I found a copy of a CIGRE document entitled "Tools for the Simulation of Effects of the Internal Arc in Transmission and Distribution Switchgear". What I found most fascinating about it is that it is clearly demonstrating that there have been a lot of advances in an understanding of arc blast. For instance on page 38, it gives the following equation for calculating the pressure before some kind of rupture/release event:
p(t)=p_init+(Kappa1)Qt/V where: p(t) = pressure as a function of time p_init = initial pressure Kappa = heat capacity ratio, 1.403 for air and 1.0936 for SF6 V = volume (cubic meters) t = time (seconds) Q = energy input, given as kW where k is a constant generally around 0.4 to 0.65 which represents the amount of arcing power that gets converted into heat, and W is the power in the arc. The models generally use 0.5(V_arc)(I_arc). Formula for V_arc is given as: V_arc/d = 30*V+0.5*I*V where d is the gap distance in centimeters, V is the phasetophsae voltage, and I is the short circuit current in kA. Valid for V_arc/d < 40 V/cm.
What I'm finding fascinating is that it's linear and easily predicted.

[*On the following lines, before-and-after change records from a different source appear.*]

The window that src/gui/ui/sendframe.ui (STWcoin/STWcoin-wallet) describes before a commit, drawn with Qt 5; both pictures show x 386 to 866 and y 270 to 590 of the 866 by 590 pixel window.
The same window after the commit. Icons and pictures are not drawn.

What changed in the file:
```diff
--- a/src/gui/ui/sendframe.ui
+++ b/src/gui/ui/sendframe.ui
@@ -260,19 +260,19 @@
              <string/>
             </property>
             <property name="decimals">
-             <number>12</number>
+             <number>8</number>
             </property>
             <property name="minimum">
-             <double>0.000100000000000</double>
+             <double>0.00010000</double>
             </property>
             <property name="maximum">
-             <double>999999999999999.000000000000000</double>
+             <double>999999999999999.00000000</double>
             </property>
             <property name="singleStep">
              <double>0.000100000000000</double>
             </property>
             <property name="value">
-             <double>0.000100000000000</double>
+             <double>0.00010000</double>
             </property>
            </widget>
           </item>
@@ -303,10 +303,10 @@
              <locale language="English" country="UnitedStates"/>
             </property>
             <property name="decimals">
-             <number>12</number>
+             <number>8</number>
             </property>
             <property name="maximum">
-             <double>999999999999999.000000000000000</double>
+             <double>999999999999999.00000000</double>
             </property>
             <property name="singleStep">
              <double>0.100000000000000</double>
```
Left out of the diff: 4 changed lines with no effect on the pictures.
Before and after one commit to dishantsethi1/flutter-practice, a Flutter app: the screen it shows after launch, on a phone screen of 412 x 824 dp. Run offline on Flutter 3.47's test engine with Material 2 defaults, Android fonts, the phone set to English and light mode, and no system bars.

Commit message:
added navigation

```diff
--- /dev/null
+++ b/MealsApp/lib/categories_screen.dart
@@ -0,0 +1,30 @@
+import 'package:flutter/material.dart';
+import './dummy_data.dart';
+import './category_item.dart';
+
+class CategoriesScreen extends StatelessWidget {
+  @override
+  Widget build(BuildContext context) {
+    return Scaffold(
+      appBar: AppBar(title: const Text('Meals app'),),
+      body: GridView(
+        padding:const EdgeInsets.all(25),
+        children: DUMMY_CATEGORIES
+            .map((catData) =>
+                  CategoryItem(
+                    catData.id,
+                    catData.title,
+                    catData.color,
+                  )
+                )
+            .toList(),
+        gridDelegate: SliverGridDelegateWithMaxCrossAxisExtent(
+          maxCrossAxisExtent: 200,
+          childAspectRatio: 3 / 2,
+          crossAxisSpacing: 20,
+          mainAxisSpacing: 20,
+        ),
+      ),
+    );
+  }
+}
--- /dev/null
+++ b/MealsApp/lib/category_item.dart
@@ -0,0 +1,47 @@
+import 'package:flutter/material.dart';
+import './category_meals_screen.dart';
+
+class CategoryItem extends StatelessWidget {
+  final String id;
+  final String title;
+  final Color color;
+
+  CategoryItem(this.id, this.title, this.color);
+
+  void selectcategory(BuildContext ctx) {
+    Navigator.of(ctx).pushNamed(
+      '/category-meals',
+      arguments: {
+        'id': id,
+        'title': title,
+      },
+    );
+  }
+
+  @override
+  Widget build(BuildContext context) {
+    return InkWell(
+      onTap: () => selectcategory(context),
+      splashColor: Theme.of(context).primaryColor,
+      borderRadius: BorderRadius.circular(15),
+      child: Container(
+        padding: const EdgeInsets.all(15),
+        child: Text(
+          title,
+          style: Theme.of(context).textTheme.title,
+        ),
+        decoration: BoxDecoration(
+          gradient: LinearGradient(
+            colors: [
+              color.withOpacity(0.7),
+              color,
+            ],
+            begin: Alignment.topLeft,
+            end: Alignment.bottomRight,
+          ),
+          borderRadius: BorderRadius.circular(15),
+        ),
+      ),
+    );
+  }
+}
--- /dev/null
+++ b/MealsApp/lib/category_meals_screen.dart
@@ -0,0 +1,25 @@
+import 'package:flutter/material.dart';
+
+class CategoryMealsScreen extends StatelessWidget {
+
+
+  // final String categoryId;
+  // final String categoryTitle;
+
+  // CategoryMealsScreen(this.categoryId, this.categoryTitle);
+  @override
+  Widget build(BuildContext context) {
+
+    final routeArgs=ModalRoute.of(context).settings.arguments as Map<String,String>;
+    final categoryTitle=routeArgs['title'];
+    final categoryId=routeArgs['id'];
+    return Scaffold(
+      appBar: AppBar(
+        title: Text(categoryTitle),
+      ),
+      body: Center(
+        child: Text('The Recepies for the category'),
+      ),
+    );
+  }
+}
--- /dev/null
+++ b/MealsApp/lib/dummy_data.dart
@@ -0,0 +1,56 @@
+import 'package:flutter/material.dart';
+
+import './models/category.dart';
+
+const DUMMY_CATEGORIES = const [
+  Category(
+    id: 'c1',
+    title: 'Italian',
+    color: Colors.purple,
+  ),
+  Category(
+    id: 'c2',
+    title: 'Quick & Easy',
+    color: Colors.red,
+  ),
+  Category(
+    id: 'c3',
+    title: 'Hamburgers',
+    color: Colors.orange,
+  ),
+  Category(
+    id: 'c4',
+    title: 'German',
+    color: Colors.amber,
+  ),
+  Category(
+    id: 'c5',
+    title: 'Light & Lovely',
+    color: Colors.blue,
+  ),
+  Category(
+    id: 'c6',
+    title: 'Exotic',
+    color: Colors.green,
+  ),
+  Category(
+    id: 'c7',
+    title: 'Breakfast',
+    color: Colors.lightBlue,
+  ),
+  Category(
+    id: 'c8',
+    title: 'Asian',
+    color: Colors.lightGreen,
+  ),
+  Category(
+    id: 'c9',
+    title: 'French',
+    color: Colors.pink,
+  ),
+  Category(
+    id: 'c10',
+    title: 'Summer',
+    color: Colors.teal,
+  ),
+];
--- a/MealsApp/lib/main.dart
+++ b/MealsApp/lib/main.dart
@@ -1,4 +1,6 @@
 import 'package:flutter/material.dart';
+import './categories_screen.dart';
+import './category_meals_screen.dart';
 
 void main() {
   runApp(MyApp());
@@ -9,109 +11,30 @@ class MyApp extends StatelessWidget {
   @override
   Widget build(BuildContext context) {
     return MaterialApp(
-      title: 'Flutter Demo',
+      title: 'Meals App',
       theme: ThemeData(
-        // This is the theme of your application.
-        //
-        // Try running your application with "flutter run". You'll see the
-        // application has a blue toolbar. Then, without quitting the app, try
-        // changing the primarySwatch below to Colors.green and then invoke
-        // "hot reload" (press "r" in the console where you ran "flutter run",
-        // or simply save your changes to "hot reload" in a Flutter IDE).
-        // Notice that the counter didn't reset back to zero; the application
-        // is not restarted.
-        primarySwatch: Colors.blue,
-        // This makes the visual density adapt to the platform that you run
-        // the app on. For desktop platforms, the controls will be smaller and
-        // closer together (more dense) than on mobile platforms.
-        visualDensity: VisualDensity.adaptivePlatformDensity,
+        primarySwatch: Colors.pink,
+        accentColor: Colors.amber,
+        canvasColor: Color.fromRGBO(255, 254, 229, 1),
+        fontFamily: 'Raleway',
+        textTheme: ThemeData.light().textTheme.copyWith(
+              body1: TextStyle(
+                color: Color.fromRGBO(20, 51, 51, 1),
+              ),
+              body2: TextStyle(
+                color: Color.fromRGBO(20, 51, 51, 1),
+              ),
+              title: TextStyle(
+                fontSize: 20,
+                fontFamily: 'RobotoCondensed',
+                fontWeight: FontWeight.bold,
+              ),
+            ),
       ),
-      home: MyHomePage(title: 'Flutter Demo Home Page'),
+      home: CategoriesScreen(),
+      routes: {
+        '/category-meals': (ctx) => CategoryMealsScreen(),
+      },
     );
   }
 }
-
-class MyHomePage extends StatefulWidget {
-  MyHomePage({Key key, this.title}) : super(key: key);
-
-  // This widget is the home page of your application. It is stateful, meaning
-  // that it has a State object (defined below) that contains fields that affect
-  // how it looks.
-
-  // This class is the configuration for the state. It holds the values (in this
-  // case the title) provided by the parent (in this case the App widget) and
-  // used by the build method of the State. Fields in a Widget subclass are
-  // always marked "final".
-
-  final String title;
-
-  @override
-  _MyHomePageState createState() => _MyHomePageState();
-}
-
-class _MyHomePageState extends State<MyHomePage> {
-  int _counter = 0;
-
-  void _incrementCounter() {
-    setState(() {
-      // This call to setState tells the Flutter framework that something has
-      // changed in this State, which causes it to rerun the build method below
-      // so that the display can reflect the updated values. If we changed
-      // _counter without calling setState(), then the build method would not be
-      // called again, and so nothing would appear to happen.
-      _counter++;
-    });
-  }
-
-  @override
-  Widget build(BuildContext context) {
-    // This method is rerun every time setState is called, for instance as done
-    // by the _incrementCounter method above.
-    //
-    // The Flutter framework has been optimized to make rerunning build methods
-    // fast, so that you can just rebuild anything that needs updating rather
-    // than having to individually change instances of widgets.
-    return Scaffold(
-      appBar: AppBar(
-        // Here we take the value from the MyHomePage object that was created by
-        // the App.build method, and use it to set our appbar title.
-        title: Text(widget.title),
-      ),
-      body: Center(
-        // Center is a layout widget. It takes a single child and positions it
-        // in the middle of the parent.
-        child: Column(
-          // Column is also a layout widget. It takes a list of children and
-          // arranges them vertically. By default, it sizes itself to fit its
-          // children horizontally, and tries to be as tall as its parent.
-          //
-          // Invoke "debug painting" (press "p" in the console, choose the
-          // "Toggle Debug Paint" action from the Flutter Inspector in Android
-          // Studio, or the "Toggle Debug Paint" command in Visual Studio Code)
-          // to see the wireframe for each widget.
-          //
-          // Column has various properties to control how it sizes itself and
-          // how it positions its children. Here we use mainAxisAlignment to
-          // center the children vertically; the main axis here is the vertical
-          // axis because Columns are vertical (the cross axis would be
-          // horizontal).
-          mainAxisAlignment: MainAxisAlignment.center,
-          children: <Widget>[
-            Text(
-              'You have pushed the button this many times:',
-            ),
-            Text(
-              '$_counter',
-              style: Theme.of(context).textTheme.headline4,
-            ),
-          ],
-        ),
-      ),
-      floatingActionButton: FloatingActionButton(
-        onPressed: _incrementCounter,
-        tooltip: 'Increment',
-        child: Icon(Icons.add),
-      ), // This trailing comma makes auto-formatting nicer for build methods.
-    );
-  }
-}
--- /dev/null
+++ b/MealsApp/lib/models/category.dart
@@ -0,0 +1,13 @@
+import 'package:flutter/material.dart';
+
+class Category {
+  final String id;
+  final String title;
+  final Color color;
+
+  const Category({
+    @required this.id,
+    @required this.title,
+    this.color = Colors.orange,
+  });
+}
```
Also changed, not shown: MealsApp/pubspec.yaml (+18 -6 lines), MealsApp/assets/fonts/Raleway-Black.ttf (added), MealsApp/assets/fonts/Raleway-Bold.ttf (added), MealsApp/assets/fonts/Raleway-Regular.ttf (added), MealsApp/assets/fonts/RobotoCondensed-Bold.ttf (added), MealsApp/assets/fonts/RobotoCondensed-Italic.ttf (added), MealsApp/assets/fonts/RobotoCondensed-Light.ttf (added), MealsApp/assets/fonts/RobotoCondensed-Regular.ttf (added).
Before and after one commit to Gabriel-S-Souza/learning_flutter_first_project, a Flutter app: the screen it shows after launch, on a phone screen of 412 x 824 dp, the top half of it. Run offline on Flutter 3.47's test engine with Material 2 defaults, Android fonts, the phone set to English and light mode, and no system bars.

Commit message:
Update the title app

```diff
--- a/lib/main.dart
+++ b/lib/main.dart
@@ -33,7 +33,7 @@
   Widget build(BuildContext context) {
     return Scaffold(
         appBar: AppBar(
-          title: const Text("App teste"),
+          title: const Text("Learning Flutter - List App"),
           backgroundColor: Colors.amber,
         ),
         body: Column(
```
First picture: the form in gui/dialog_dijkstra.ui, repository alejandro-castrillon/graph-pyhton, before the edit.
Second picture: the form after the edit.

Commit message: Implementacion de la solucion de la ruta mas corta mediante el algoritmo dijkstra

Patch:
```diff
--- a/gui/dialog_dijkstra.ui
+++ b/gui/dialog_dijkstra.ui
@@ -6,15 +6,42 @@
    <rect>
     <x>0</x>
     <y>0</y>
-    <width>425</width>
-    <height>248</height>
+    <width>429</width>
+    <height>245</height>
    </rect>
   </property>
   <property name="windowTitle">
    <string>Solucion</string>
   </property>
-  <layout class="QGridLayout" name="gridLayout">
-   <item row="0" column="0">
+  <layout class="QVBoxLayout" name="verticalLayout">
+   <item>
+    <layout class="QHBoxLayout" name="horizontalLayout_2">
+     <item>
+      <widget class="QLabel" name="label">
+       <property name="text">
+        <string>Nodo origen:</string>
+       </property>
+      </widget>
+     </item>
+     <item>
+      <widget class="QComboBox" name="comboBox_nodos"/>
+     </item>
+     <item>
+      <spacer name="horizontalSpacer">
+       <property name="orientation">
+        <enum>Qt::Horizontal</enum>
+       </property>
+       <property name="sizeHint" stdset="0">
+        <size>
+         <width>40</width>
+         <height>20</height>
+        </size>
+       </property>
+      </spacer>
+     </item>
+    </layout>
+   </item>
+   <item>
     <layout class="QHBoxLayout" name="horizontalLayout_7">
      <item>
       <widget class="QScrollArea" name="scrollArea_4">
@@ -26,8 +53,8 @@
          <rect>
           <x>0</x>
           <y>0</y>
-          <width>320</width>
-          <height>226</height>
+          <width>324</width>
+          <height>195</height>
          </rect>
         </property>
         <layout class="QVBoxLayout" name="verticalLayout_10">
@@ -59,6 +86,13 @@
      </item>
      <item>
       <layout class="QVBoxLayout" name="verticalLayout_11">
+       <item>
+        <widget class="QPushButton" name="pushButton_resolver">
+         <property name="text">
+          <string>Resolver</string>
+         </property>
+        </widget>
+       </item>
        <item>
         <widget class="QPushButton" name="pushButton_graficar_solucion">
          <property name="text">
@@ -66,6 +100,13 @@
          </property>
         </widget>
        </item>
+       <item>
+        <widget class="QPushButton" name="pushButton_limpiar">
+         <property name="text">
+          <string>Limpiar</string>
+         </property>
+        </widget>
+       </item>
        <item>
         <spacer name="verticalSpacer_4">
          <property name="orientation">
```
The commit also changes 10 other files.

What is a little more complicated and says so further in the same document is that because the rise time of the pressure is very short, plastic deformation doesn't always happen so failure modes of the enclosures can get tricky to predict and they recommend finite element.